━━━━━ RECORDED INFORMATION ━━━━━

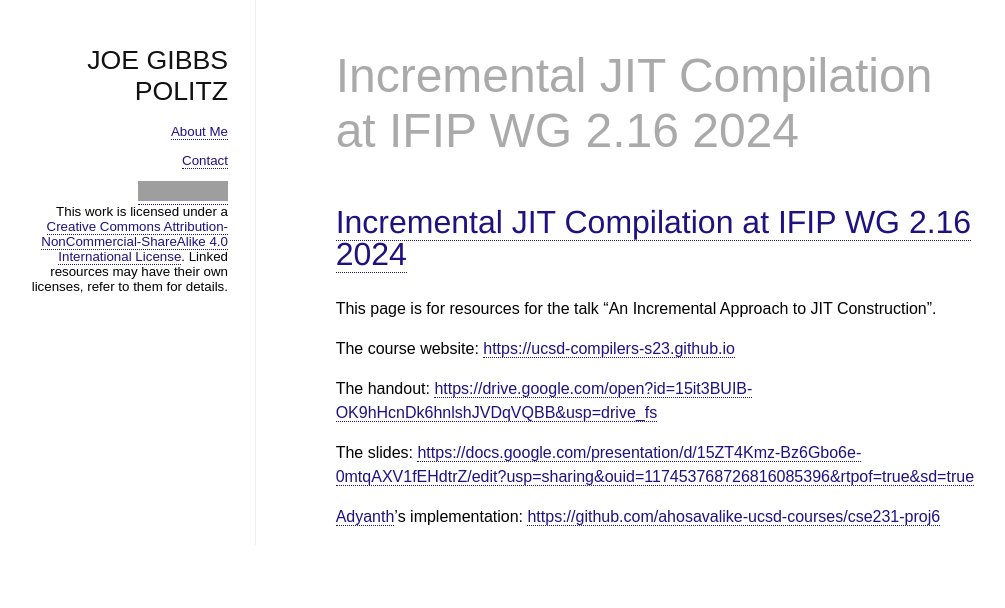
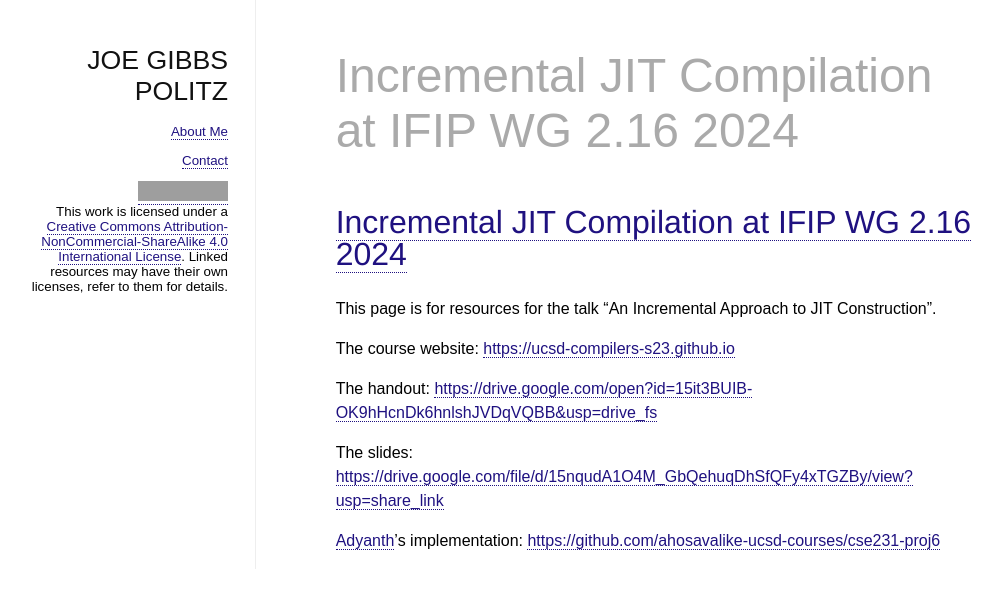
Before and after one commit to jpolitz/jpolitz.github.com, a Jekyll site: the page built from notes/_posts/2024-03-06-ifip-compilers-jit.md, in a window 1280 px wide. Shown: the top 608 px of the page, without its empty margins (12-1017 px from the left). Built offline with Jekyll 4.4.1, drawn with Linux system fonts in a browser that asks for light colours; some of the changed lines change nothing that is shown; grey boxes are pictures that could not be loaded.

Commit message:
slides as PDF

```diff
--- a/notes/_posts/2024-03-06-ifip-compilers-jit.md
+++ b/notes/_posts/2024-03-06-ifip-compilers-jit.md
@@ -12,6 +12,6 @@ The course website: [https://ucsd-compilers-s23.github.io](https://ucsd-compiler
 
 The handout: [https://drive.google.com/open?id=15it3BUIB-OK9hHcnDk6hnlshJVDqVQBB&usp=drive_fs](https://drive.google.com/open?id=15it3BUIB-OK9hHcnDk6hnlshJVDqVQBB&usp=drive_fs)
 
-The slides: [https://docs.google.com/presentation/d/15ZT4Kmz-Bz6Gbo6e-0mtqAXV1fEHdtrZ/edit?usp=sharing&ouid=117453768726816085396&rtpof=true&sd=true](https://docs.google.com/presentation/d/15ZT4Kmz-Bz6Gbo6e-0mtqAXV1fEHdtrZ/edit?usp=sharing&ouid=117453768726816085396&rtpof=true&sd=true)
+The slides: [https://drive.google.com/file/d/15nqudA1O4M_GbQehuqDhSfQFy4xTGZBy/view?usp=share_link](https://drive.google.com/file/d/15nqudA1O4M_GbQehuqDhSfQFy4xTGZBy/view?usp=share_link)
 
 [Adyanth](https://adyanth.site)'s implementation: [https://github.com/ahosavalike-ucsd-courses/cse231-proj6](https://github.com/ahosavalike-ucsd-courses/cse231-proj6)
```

━━━━━
━━━━━ RECORDED INFORMATION ━━━━━

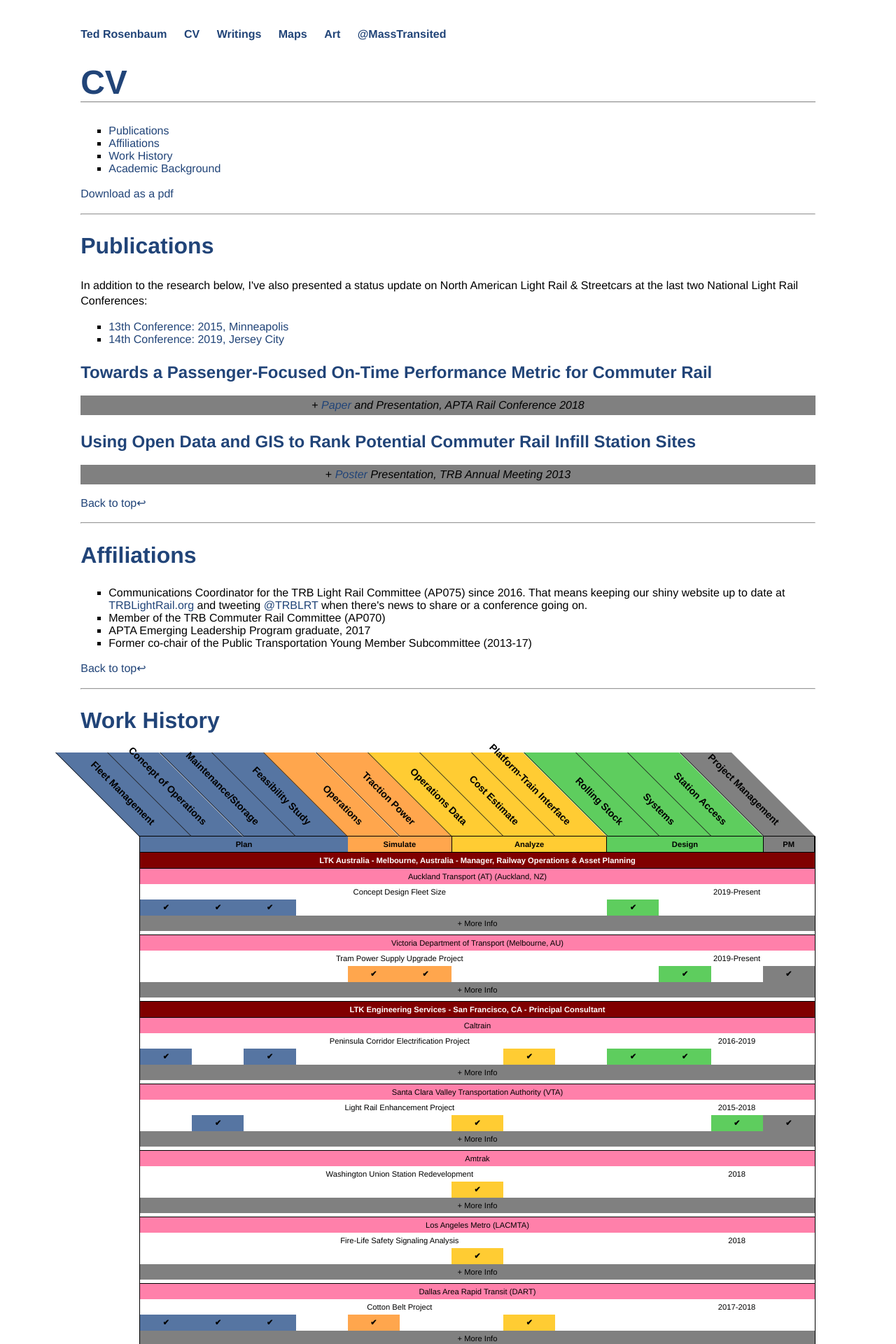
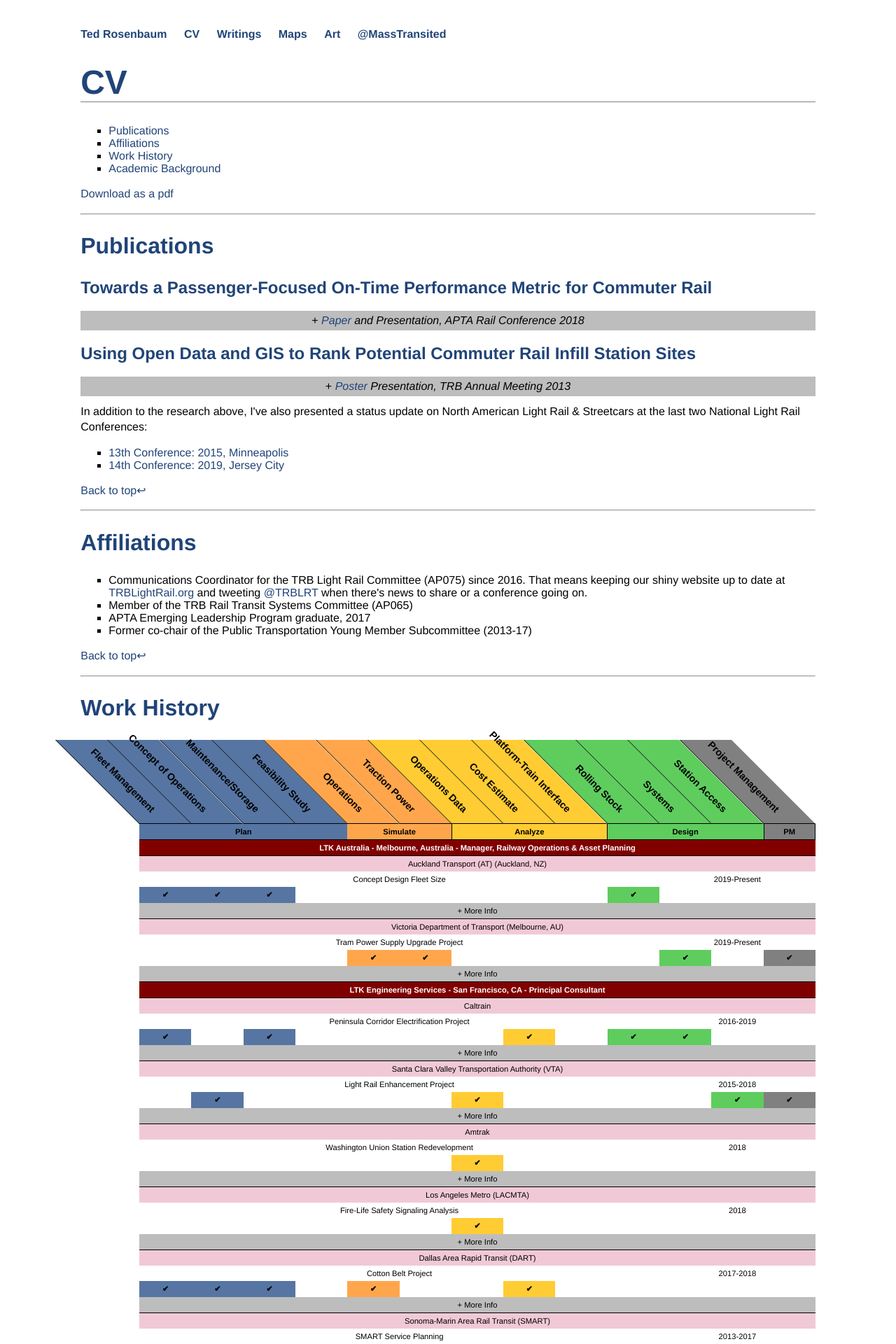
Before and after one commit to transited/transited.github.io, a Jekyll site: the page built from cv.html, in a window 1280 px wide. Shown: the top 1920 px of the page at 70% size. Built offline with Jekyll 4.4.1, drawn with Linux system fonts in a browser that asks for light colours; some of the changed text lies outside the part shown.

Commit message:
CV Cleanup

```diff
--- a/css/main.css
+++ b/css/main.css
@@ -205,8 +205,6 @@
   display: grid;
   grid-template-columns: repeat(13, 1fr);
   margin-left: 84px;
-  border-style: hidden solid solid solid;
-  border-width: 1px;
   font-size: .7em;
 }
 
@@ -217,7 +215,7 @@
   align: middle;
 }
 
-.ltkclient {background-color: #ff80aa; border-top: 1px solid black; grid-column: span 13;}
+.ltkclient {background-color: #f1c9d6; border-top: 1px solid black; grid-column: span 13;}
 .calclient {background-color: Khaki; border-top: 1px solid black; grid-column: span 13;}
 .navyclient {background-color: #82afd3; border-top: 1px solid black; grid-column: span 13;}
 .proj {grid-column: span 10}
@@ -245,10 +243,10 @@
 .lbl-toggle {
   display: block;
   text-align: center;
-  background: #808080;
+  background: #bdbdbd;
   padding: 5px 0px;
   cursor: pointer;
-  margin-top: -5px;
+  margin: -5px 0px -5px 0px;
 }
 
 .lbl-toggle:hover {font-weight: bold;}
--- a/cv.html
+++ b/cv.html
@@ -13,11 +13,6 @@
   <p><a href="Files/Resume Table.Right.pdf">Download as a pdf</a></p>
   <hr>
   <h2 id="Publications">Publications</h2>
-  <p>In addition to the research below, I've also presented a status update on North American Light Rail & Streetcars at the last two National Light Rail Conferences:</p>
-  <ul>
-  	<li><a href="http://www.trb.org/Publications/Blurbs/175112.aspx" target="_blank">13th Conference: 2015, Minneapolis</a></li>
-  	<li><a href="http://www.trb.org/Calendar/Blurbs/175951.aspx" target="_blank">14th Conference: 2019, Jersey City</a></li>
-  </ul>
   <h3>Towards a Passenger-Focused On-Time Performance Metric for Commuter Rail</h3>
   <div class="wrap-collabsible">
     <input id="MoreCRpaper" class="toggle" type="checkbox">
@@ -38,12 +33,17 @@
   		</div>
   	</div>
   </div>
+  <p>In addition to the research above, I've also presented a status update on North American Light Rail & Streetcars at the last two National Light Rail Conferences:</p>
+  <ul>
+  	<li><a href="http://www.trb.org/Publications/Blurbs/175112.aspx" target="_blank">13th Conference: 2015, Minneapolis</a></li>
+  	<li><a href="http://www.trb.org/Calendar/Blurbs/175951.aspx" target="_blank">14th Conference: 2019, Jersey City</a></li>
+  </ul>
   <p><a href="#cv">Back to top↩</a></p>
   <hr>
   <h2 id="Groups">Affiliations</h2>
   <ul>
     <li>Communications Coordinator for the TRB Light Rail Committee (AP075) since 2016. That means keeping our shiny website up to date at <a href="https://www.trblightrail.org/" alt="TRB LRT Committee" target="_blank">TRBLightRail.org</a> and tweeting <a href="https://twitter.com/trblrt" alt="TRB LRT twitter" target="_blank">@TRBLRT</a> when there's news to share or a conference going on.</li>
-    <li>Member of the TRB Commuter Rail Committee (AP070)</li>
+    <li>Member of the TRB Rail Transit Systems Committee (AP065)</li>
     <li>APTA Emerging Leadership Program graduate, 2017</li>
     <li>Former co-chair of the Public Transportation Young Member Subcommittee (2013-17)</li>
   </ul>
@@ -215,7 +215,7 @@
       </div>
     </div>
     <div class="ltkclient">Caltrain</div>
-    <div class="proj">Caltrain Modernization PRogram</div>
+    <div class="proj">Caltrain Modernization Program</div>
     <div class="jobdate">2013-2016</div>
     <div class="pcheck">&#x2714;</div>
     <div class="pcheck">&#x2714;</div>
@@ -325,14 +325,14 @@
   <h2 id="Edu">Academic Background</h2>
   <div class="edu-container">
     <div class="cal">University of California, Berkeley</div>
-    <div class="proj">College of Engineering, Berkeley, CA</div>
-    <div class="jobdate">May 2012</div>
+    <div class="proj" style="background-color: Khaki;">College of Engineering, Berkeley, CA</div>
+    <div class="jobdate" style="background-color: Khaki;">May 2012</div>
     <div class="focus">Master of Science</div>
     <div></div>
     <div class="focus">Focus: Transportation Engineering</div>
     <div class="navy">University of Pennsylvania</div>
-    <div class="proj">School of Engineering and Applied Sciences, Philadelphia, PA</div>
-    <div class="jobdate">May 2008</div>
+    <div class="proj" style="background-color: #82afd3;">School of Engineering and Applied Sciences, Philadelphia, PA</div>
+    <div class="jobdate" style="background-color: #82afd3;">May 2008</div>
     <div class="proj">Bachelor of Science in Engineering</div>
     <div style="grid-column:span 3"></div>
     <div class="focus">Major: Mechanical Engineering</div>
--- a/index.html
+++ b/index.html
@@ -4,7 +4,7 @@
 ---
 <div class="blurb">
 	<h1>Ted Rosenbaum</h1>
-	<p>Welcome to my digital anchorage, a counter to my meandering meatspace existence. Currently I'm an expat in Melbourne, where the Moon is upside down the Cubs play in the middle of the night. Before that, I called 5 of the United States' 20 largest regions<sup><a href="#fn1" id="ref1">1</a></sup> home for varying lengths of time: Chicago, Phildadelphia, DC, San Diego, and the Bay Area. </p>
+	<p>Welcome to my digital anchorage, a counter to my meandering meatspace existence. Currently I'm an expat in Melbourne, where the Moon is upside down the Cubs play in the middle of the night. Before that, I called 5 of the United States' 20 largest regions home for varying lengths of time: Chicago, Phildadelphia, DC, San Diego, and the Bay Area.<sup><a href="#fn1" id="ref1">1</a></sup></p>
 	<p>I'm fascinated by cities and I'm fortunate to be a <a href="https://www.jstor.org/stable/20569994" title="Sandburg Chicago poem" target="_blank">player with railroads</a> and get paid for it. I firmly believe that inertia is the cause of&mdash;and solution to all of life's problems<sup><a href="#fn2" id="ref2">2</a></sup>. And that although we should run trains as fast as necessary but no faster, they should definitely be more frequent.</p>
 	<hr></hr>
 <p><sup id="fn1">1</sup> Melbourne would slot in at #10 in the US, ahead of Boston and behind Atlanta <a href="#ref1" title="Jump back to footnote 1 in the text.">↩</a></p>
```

━━━━━

-- TASK INSTRUCTIONS --
Scan the entries above and return each line that holds "border".

-- TASK RESULT --
-  border-style: hidden solid solid solid;
-  border-width: 1px;
-.ltkclient {background-color: #ff80aa; border-top: 1px solid black; grid-column: span 13;}
+.ltkclient {background-color: #f1c9d6; border-top: 1px solid black; grid-column: span 13;}
 .calclient {background-color: Khaki; border-top: 1px solid black; grid-column: span 13;}
 .navyclient {background-color: #82afd3; border-top: 1px solid black; grid-column: span 13;}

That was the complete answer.